Lines with "black" in them are to be located in the listing below and copied.

• • • • • • •

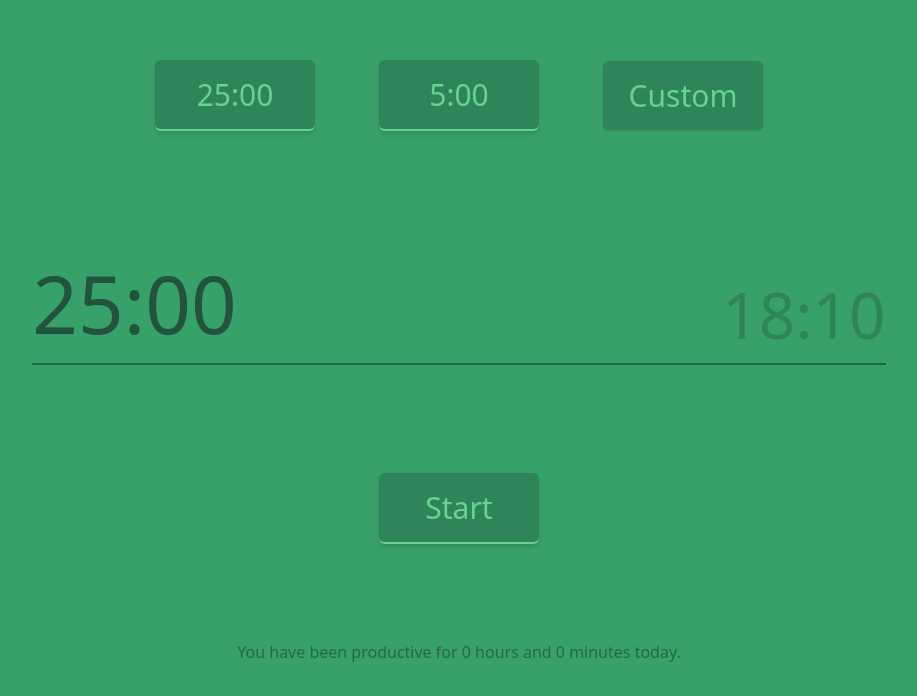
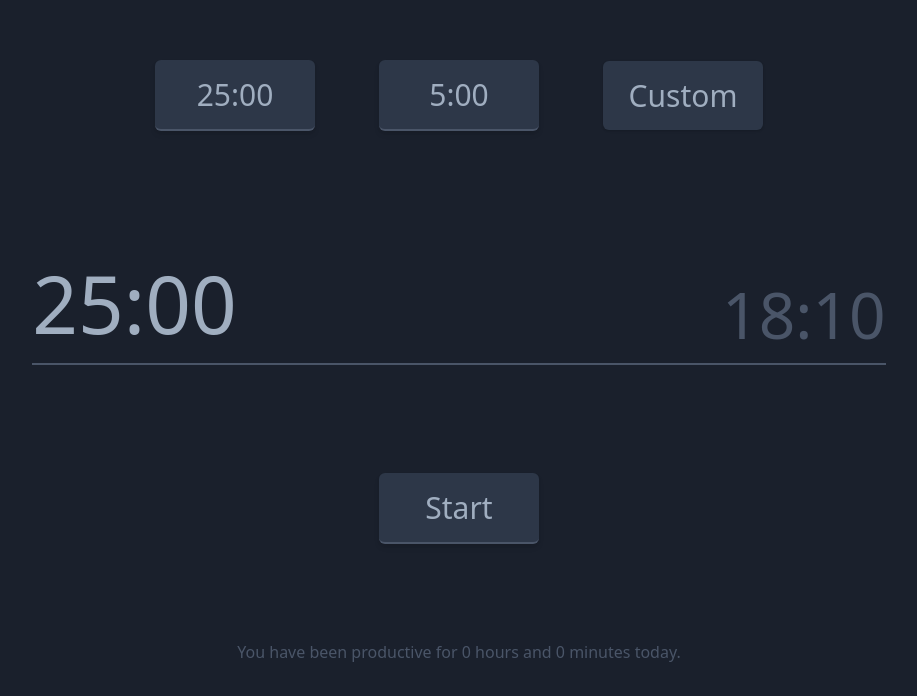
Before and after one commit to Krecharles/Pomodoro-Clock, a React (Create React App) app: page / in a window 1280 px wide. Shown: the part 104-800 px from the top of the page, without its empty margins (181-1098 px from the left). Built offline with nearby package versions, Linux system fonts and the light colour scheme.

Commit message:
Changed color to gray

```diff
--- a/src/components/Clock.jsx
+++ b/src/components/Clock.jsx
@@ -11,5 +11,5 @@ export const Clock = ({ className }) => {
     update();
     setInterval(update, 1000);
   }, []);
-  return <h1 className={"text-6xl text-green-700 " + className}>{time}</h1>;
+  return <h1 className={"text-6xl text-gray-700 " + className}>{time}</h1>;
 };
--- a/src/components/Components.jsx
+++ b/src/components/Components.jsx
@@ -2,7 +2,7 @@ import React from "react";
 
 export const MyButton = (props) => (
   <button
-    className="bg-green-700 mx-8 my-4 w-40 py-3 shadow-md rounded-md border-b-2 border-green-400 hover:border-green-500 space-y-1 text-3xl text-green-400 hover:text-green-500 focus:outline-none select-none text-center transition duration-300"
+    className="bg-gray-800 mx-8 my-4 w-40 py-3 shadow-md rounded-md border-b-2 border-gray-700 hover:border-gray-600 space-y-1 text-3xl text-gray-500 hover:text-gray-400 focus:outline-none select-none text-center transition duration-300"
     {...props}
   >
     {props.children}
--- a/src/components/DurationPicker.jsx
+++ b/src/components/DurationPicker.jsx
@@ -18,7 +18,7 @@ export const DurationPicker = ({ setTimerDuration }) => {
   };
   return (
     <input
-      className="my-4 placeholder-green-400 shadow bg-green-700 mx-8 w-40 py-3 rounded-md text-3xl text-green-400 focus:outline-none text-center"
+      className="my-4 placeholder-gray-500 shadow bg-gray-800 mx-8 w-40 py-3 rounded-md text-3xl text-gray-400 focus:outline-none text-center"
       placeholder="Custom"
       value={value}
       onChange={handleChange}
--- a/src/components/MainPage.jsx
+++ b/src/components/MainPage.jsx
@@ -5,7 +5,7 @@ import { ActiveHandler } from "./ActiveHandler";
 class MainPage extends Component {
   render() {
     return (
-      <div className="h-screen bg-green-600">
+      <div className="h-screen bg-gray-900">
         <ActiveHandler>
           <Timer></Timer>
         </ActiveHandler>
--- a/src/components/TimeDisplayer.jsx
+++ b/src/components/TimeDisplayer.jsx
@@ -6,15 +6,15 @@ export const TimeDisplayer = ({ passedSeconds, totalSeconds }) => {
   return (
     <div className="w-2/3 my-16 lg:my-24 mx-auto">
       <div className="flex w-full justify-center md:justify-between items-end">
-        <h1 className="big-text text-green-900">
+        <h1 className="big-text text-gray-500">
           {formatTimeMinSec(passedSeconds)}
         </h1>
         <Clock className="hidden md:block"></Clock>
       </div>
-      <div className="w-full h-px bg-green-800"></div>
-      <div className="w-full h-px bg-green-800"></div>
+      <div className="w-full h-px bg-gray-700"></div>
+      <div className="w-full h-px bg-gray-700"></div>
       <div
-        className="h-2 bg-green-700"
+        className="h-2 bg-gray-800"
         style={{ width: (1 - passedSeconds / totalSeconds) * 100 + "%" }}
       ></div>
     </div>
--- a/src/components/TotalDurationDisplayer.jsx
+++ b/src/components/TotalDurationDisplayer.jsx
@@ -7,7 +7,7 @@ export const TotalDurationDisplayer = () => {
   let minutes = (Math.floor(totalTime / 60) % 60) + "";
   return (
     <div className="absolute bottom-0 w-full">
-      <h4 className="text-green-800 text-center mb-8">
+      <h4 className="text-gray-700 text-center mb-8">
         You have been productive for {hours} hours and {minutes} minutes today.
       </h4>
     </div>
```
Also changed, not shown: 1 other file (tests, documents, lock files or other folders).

• • • • • • •

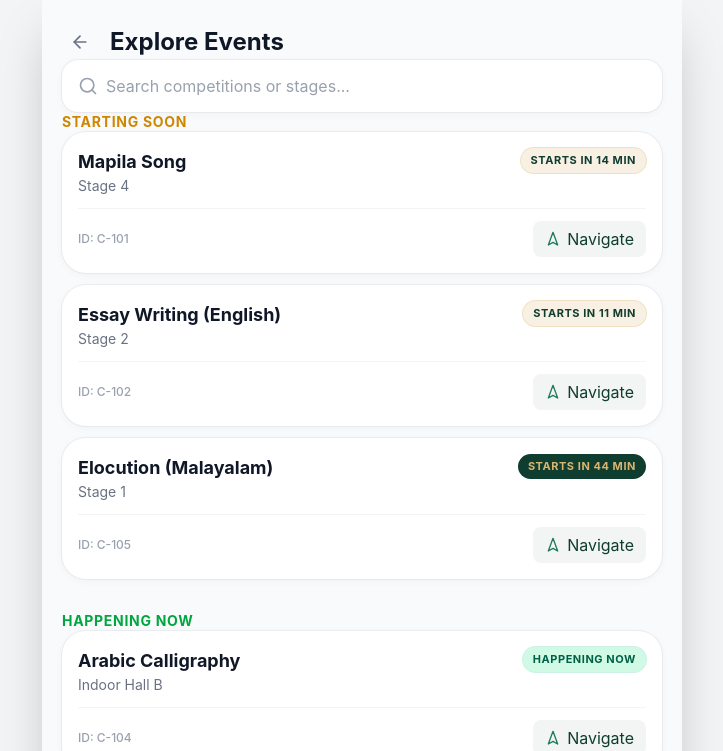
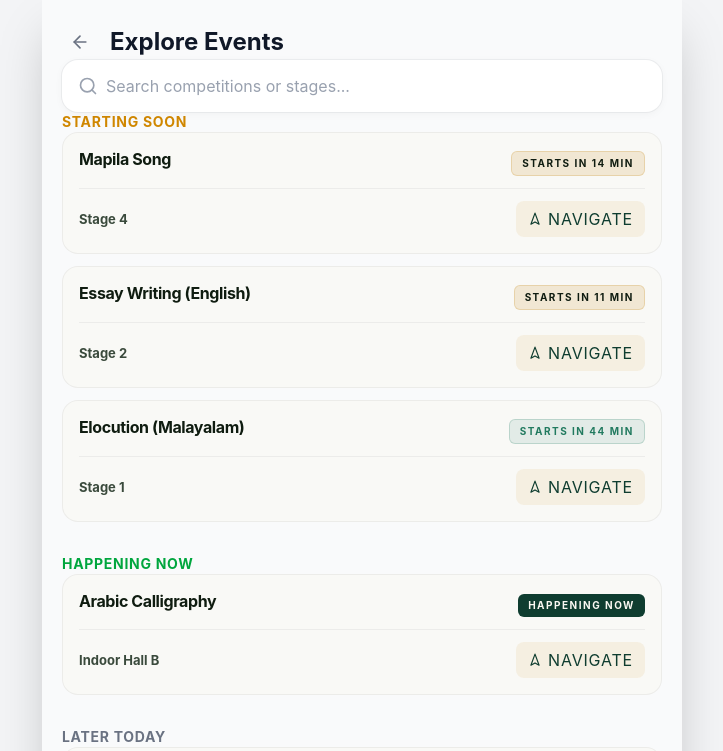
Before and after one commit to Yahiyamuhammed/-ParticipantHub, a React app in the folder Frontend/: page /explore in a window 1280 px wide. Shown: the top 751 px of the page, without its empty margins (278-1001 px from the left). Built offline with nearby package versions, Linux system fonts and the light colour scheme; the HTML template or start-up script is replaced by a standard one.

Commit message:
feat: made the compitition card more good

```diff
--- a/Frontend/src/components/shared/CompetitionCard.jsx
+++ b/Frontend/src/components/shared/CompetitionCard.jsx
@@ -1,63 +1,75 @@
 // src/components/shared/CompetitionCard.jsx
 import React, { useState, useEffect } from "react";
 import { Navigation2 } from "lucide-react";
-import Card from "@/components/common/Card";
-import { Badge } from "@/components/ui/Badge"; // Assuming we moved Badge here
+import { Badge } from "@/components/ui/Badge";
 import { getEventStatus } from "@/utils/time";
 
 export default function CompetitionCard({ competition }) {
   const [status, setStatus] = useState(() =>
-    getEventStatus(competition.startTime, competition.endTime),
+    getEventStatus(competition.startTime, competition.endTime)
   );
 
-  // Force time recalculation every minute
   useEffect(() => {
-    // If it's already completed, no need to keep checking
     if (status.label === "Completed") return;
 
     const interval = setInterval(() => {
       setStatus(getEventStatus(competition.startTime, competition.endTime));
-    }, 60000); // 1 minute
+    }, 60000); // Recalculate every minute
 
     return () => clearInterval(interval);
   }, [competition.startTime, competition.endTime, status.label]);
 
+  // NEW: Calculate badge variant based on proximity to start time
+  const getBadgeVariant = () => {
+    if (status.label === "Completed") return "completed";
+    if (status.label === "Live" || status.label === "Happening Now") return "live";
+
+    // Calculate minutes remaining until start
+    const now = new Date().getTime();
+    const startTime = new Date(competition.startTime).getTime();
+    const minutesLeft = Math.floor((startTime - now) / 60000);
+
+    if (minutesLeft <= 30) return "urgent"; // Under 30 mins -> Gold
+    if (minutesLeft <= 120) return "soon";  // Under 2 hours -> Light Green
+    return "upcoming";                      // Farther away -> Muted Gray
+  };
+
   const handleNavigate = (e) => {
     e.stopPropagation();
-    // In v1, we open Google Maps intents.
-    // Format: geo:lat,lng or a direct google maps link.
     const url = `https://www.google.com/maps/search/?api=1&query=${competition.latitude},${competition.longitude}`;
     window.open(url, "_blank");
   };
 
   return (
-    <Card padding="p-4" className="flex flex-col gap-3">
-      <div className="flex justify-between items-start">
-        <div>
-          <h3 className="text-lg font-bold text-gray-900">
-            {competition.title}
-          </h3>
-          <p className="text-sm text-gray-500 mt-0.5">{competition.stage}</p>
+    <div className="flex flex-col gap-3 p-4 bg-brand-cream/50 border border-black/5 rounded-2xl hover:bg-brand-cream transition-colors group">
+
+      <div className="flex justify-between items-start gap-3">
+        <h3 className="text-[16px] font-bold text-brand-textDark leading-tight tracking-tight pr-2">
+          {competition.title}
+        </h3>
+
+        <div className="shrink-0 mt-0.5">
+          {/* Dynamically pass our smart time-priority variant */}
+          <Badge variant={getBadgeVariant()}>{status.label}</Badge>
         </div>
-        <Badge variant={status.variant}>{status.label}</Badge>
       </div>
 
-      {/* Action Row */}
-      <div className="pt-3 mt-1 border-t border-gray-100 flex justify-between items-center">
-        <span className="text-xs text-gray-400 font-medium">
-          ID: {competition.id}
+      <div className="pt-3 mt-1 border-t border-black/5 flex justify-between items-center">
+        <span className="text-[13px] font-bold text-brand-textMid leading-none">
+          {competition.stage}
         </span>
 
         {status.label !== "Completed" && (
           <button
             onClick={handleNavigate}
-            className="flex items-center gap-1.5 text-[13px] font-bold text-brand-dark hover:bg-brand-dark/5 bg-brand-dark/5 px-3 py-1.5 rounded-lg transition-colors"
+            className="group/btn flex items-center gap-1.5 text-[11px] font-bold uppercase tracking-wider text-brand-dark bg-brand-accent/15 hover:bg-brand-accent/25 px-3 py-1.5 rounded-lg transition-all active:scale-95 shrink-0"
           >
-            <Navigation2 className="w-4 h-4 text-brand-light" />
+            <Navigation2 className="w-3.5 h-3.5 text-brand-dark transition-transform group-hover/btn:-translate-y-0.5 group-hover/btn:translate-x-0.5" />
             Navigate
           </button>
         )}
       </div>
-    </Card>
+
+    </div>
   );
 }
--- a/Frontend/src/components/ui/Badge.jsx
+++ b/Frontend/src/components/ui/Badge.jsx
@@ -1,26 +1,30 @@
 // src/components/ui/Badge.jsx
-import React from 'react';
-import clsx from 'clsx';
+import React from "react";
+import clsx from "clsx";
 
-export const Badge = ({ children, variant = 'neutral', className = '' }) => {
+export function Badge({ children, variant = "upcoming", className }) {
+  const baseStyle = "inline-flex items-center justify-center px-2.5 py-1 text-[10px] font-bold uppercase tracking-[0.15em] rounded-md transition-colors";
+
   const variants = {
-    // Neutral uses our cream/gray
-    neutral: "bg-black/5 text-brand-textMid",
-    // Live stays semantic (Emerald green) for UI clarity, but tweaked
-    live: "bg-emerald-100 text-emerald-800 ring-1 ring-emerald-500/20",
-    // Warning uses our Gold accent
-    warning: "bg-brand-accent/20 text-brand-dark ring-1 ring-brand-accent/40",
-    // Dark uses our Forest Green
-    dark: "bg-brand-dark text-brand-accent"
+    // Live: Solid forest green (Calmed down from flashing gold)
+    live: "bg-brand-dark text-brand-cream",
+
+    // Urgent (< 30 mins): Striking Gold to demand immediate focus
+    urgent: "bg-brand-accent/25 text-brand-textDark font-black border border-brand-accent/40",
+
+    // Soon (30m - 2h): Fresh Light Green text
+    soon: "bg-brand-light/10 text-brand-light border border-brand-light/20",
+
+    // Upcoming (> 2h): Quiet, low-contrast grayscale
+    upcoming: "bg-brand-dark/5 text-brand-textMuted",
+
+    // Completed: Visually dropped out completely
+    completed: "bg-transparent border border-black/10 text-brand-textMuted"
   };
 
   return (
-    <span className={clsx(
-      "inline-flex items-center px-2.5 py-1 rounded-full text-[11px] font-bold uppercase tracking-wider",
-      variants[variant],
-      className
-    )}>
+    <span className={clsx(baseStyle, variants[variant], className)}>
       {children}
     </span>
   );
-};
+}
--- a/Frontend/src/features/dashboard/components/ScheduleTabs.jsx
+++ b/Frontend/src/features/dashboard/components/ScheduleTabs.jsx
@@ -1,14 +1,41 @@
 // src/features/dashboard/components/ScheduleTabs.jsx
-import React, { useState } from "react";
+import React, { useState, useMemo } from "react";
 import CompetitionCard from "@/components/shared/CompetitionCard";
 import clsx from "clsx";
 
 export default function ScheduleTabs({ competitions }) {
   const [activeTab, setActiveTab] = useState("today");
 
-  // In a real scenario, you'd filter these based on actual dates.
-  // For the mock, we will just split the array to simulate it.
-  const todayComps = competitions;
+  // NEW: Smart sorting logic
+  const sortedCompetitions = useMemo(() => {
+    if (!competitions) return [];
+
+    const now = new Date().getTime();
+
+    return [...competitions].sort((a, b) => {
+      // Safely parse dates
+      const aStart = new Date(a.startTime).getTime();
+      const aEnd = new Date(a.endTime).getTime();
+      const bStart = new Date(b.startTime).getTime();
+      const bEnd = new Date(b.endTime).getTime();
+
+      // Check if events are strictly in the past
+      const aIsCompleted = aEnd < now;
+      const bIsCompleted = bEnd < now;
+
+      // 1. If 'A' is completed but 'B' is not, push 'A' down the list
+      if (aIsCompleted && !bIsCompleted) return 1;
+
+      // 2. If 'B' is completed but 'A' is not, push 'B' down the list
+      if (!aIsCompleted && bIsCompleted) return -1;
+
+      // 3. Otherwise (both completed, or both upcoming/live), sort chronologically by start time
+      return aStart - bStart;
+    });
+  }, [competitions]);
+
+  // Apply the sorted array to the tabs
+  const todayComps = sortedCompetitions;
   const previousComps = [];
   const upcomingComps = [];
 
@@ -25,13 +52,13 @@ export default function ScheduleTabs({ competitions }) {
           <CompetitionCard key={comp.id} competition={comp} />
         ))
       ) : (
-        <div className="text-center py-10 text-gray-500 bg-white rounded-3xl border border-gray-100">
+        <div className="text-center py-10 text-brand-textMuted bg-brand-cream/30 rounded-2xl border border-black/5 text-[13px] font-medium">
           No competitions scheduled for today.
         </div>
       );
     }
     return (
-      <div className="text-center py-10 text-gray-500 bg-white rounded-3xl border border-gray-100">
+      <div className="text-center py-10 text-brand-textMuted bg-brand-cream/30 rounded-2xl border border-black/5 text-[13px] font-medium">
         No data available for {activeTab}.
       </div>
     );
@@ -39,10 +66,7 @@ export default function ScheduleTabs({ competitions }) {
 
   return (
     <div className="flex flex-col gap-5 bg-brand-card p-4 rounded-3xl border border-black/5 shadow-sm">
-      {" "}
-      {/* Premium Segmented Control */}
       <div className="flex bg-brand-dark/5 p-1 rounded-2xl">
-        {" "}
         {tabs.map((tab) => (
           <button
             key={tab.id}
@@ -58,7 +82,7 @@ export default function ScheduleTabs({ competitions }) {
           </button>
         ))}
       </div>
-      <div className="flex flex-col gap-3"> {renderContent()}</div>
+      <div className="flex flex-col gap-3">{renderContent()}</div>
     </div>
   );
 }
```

• • • • • • •

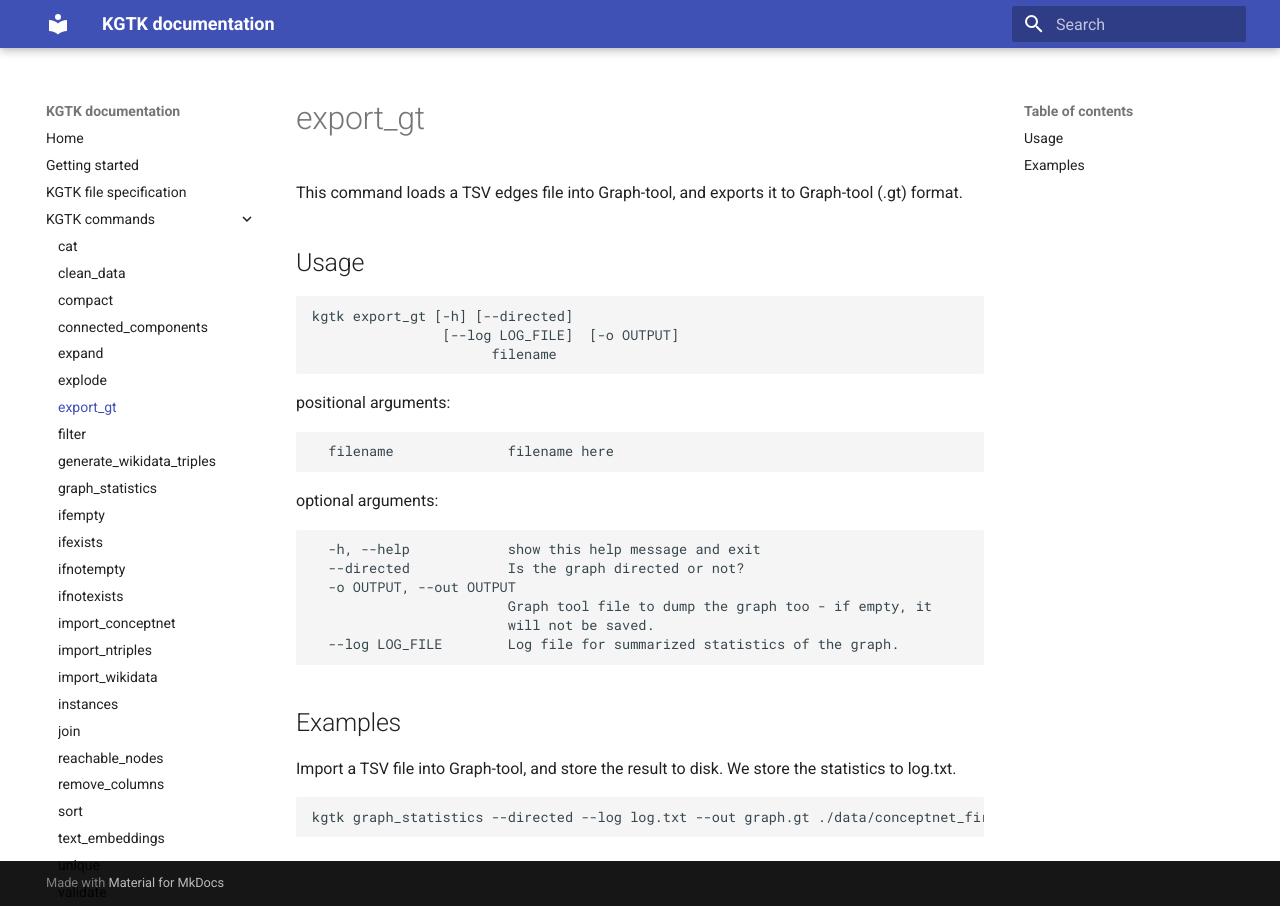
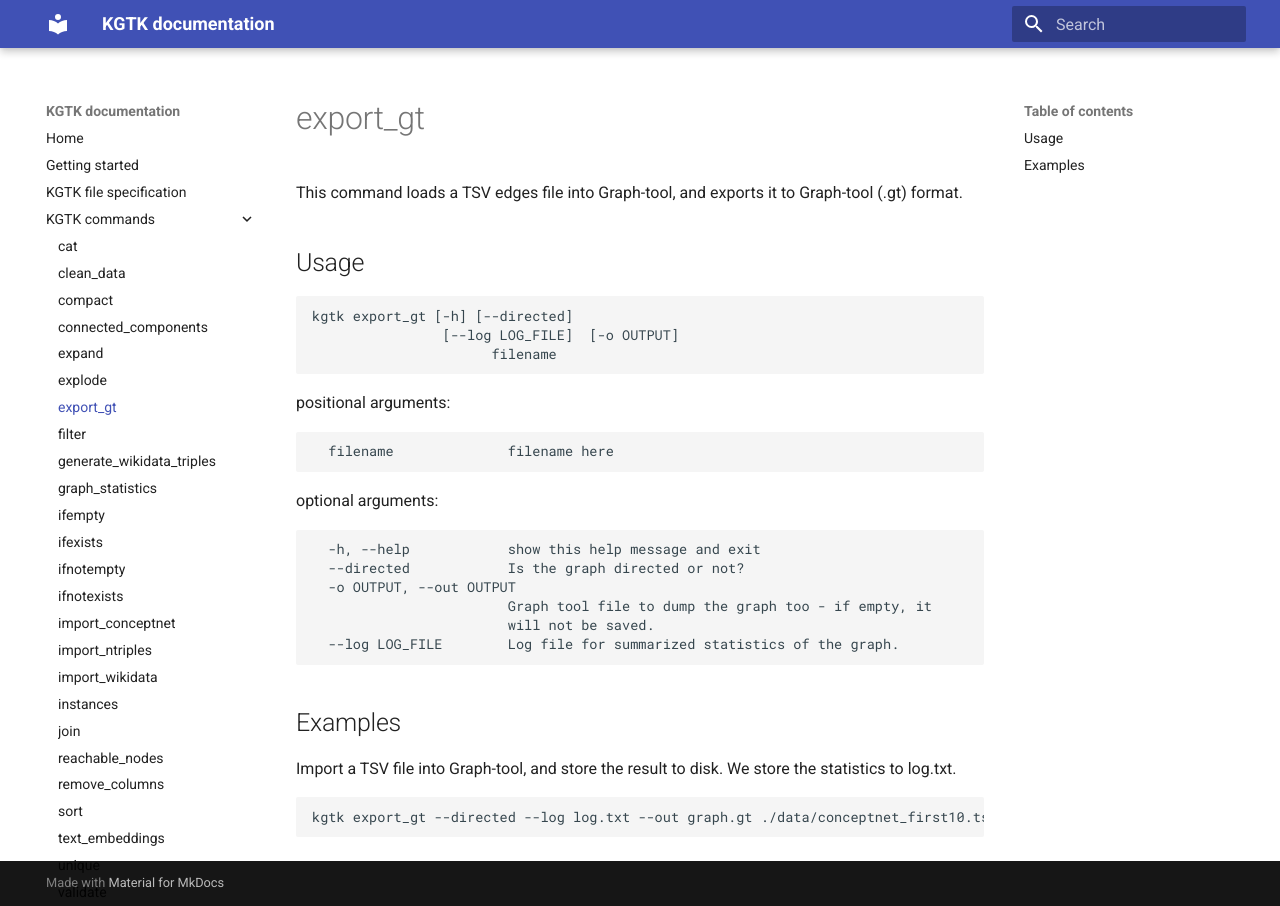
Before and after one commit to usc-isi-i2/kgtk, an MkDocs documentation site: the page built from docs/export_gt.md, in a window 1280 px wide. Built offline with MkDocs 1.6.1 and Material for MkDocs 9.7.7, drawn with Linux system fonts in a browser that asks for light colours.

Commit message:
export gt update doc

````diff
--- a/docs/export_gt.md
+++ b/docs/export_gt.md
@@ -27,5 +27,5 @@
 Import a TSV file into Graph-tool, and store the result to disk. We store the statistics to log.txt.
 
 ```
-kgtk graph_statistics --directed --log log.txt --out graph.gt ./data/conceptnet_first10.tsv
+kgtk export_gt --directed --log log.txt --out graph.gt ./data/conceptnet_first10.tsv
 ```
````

• • • • • • •

* _Answer to the problem_
+    <div className="flex flex-col gap-3 p-4 bg-brand-cream/50 border border-black/5 rounded-2xl hover:bg-brand-cream transition-colors group">
+      <div className="pt-3 mt-1 border-t border-black/5 flex justify-between items-center">
-    neutral: "bg-black/5 text-brand-textMid",
+    urgent: "bg-brand-accent/25 text-brand-textDark font-black border border-brand-accent/40",
+    completed: "bg-transparent border border-black/10 text-brand-textMuted"
+        <div className="text-center py-10 text-brand-textMuted bg-brand-cream/30 rounded-2xl border border-black/5 text-[13px] font-medium">
+      <div className="text-center py-10 text-brand-textMuted bg-brand-cream/30 rounded-2xl border border-black/5 text-[13px] font-medium">
     <div className="flex flex-col gap-5 bg-brand-card p-4 rounded-3xl border border-black/5 shadow-sm">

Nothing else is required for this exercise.